“That century was followed by another, then two others, and within moments the entire army was advancing in uneven ranks upon the pounding waves. I, as the deputy commander of the first century of the sixth cohort of my legion, soon found myself at the front of a large body of men immersing themselves in rolling surf. The normally grid-like disposition of the soldiers around me was smashed, as if we were pressed by an army of barbarians, and I saw that many men struggled to merely keep their heads above water.
“Little Boots waited until each soldier had at least gotten his feet wet, which meant that I myself was doused in seawater up to my neck, and then the cornicens sounded the retreat. Out of the sea we marched, each rank reforming as a solid line as it emerged from the surf.

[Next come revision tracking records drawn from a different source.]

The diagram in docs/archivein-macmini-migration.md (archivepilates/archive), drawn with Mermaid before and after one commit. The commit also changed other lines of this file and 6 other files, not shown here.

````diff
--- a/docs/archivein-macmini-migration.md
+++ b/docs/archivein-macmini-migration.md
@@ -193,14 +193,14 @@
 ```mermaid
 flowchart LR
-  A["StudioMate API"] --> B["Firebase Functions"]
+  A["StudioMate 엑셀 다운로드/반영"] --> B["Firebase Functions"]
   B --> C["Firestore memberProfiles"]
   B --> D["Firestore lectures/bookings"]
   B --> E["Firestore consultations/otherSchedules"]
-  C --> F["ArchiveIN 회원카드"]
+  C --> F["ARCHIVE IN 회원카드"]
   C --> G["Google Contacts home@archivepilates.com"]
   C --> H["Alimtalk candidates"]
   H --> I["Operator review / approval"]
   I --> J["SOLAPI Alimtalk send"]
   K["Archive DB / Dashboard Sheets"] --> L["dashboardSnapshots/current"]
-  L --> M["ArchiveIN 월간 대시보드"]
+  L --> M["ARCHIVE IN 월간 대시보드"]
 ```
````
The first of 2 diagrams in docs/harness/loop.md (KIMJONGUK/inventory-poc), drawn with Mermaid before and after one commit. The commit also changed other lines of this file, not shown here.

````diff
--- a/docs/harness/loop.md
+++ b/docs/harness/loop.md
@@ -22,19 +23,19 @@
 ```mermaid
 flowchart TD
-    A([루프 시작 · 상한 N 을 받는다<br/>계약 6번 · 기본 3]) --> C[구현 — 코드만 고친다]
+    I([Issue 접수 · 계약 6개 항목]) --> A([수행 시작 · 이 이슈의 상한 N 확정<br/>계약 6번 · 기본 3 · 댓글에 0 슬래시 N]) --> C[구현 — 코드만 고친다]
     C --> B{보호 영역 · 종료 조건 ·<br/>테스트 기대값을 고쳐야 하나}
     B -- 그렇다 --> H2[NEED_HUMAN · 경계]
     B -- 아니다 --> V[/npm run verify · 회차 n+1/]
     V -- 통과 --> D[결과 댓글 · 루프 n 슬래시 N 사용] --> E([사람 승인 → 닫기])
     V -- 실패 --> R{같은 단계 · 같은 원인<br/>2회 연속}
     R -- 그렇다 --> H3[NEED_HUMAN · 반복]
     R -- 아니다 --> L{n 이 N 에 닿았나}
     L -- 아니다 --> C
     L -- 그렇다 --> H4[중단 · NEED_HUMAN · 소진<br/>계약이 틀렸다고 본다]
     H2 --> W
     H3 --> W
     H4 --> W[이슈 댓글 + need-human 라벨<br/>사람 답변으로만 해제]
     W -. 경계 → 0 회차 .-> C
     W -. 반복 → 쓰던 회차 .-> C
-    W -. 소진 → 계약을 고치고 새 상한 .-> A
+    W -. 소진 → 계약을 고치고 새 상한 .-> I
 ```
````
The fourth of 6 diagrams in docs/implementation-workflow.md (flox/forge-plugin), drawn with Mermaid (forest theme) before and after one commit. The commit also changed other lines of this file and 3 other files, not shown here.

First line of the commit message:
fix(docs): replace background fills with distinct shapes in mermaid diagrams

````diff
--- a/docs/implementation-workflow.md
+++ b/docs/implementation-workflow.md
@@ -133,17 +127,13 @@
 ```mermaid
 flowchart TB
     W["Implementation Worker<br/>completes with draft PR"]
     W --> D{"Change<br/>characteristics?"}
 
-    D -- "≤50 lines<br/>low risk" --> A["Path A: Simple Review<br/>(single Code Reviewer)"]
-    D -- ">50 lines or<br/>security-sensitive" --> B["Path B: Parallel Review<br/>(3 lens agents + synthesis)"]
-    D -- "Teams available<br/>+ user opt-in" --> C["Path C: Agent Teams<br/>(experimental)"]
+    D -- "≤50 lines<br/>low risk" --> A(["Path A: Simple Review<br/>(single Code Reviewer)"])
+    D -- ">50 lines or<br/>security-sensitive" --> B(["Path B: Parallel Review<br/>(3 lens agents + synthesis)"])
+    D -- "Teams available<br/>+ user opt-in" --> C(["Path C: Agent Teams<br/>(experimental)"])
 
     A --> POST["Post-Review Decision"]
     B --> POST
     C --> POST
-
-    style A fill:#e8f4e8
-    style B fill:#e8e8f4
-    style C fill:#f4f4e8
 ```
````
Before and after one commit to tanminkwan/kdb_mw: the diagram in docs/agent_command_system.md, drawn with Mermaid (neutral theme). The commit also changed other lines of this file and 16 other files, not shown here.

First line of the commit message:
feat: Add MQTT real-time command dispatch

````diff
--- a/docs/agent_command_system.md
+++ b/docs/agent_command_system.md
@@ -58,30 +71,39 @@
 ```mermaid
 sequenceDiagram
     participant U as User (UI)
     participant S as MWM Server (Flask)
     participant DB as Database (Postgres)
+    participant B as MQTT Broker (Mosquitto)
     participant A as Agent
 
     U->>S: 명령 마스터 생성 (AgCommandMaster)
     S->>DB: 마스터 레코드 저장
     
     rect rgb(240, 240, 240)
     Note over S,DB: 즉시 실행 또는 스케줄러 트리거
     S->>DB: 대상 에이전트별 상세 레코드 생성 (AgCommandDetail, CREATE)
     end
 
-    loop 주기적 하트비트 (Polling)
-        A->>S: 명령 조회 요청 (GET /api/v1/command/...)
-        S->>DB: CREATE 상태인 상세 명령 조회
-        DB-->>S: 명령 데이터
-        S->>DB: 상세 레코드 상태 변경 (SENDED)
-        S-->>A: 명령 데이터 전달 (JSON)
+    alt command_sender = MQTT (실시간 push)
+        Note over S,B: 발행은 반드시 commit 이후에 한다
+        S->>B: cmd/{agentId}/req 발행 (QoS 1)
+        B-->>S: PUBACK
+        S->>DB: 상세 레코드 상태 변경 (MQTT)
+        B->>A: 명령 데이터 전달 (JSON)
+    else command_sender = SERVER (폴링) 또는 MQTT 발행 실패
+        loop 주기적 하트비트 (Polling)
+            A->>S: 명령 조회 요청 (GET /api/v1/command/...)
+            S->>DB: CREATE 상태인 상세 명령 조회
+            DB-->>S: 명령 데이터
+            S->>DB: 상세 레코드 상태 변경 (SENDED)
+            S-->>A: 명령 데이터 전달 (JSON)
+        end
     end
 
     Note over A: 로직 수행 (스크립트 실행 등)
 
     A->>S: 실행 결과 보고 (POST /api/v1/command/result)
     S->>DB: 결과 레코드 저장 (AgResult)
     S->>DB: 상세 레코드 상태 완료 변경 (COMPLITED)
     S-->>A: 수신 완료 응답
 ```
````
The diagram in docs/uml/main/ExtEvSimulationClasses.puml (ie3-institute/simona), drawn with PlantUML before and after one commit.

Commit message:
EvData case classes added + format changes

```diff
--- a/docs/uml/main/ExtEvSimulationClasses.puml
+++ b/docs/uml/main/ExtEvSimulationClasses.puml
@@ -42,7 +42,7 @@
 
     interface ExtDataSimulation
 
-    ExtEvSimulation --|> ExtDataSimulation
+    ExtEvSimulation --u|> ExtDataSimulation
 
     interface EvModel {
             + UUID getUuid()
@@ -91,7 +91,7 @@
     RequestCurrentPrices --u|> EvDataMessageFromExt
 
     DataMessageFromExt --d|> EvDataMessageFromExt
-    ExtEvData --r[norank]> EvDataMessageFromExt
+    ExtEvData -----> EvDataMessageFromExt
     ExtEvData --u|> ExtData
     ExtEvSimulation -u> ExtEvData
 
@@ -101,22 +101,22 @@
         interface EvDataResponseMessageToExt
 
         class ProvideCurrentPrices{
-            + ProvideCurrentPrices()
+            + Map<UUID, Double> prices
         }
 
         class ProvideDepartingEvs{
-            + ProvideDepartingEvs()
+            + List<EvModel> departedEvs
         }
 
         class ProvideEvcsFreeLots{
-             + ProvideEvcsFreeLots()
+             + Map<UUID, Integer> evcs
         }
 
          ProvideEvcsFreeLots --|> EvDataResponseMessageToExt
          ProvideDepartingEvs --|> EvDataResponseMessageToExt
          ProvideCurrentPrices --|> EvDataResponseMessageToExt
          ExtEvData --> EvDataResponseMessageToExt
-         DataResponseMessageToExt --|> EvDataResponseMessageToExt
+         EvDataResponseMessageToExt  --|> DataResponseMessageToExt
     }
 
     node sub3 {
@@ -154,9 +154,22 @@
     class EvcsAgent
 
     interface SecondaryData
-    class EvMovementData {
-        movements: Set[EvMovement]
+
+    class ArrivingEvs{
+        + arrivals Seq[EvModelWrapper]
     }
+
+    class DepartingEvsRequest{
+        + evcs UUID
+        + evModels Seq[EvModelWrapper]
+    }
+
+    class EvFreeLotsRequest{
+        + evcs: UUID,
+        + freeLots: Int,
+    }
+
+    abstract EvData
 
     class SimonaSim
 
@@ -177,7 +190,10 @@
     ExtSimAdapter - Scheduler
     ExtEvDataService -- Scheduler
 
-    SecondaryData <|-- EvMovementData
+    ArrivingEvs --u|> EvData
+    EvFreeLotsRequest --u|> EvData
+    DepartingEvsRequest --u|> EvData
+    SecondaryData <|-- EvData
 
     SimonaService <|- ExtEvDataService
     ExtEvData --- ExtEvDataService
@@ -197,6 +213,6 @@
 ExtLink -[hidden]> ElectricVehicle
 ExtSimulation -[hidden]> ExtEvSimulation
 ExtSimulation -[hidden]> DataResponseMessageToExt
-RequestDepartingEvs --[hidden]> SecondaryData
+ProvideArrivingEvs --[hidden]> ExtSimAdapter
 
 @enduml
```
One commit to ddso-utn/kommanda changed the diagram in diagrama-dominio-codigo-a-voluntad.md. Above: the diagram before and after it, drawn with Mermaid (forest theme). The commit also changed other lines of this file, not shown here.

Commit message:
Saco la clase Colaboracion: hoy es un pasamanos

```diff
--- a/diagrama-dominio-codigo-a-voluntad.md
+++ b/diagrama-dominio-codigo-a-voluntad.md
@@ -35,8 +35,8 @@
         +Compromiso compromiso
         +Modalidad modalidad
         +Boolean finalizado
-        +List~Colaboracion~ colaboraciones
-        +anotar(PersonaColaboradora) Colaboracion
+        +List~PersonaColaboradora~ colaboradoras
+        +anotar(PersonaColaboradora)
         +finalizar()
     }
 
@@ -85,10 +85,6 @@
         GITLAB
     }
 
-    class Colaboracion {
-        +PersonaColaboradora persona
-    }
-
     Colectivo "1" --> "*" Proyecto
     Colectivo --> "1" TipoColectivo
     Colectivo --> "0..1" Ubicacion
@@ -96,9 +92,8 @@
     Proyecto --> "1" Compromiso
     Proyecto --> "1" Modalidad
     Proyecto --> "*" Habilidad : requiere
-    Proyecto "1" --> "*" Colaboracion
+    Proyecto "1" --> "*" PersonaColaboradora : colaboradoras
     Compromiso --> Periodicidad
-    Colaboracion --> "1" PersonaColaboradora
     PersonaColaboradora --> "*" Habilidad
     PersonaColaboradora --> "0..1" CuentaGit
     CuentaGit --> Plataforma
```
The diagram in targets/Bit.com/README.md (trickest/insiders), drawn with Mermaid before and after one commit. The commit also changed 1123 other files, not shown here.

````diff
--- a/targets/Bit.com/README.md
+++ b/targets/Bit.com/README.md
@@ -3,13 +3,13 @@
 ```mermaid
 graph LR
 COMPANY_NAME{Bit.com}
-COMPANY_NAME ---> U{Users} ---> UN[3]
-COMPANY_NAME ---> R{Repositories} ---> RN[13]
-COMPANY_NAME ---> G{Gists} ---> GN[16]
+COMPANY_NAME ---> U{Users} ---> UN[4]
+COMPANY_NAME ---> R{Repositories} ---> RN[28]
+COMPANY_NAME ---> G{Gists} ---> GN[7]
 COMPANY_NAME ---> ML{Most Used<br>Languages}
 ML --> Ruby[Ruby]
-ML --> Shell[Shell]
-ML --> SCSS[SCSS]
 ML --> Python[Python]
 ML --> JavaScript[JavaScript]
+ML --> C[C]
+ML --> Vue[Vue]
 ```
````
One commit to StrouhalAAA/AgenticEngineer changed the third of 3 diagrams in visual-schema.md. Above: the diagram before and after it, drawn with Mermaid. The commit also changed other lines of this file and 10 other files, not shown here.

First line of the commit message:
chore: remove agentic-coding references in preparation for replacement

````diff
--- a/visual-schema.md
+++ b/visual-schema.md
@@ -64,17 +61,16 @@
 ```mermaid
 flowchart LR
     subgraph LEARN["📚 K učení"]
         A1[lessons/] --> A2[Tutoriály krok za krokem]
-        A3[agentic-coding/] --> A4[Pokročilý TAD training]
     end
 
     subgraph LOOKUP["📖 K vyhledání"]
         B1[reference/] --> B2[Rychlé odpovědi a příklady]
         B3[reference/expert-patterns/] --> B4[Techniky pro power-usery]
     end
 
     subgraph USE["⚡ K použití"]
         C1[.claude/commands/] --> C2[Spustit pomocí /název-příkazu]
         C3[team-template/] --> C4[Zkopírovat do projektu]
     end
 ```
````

“My centurion and I splashed our way past our century’s files, to lead our men back onto the beach through the gaps between the more experienced cohorts, and when I looked up once more I saw Caligula sitting high and dry atop a horse standing on a sand dune, his customary litter nowhere to be seen. His hands remained upon his pommel until the entire army had emerged from the water, and then those hands were spread high and wide. ‘Soldiers, look beneath your feet!’ he shouted into the wind. I looked before me, and saw nothing but sand. ‘Gather the seashells you see before you,’ he explained, ‘for this is the plunder from the Ocean you have conquered, plunder due the Capitol and the Palace!’